Directed by Chad Stahelski, the sequel follows closely on the heels of the 2014 original, telling the tale of John Wick (Reeves), a man who was at one time the best assassin out there but left the world when he met the love of his life. In the first film, after losing his wife, Wick is pulled back into the assassin’s life (what was he going to do, they killed his dog). Now, in the second film, he’s finding more than a little trouble getting back out of the life as a debt he owes to one man, Santino D’Antonio (Riccardo Scamarcio), needs to be paid.
As one might expect from a sequel, “John Wick: Chapter 2” does indeed attempt to flesh out the world we saw in the original, and it is relatively successful in this goal. There is a shadowy organization that overseas all this assassin stuff which plays into the plot, and we are taken to a European hotel which follows the same rules as the one in New York, and we meet more members of whatever union this is that organizes all the killings. It doesn’t really all make sense on screen, but there is definitely an indication that someone, somewhere, has a ream of paper detailing just how the underworld in the film is organized. Presumably if/when we get “John Wick: Chapter 3,” more of the mechanics will be divulged.

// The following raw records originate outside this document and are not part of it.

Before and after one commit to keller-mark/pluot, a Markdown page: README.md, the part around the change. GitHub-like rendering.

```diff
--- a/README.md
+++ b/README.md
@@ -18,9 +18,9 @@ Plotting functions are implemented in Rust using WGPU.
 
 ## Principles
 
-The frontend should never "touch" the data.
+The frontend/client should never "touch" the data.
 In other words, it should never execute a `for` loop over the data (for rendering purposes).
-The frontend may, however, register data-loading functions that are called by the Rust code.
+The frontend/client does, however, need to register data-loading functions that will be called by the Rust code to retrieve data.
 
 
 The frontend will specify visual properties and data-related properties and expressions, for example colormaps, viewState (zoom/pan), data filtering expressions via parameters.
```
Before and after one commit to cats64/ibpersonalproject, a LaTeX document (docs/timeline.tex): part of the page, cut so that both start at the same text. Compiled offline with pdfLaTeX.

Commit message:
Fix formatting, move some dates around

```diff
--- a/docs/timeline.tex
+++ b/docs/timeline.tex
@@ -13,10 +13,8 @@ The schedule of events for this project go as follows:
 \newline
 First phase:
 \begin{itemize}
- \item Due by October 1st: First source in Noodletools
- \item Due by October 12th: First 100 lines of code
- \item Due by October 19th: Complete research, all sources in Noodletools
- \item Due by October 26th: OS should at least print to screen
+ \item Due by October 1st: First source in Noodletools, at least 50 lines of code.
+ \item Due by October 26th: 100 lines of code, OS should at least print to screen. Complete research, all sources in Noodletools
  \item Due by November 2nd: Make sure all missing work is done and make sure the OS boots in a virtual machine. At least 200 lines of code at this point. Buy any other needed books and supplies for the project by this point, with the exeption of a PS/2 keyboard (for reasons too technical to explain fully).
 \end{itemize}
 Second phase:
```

Ian McShane and Lance Reddick both reprise their roles from the original film while added to the mix this time are the likes of Laurence Fishburne (in a “Matrix” reunion sure to please fans of both franchises), Common, and Ruby Rose. Wick goes up against the characters portrayed by these last two in some pretty energetic battles, and both Common and Rose are more than charismatic in their parts. One of the things this movie really does quite well is offer up the notion that everyone has a backstory, everyone has a history, and those in the audience will certainly want to know more about all these folks.

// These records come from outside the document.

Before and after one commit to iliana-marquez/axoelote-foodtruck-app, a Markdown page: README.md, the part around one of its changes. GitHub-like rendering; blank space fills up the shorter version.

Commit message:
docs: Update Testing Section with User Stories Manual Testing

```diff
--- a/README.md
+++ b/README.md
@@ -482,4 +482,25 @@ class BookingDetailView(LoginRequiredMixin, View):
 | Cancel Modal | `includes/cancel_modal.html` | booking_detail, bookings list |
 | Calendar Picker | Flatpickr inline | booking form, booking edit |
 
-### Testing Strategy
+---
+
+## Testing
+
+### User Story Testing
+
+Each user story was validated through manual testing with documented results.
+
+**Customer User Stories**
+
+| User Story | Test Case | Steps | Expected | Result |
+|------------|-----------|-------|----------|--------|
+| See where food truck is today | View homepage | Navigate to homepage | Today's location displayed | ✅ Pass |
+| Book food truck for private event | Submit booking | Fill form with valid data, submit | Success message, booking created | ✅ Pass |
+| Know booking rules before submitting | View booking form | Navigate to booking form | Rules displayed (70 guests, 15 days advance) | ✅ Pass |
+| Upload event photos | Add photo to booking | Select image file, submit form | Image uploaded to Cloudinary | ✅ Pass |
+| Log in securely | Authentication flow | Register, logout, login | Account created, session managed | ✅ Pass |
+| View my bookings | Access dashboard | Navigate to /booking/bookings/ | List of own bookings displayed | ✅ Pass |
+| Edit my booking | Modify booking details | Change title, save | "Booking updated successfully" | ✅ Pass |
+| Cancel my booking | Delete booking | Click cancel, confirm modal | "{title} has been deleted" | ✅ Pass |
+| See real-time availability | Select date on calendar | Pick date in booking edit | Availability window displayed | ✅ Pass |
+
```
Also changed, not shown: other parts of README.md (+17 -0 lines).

Is it silly? Oh, absolutely – “John Wick: Chapter 2” is downright silly, but it is a movie that is well aware of its own over the top nature. That is, the movie is in on the joke, and because of that it all works better than it otherwise might.
The only thing Keanu and company take seriously here is the action – and that is tremendous. It is loud, it is brutal, and very exciting to watch unfold. You will read about it being called “gun fu,” but if you’re unfamiliar with the term or its origins, perhaps the best way to think about it is as almost ballet, but with guns. The action sequences are fast and moves are precise. It is all highly orchestrated in ways that would feel improbable in reality, but which succeed in the context of the film.
Working hand-in-hand with the action sequences is the look of the film (Dan Laustsen serves as DP). While many of the fights take place at night or in darkened areas, things are never so dark that blood can’t be seen flying from bodies when a bullet strikes them. While grotesque, it is also remarkably beautiful.
Whether intentional or not, there are definitely moments in the look of the movie which harken back to James Bond. This is particularly true of the film’s climax which feels a lot like moments from the Scaramanga-Bond fight in “Man with the Golden Gun” but through the lens of Roger Deakins’ work on “Skyfall.”
In short, if you like action movies, you’re going to love “John Wick: Chapter 2.” It is a movie that knows what its audience wants and delivers exactly that in spades. If, on the other hand, action films are not your thing, you’re not going to change your mind simply by watching this one. But, man, are you going to be missing out on something special.
photo credit: Summit Entertainment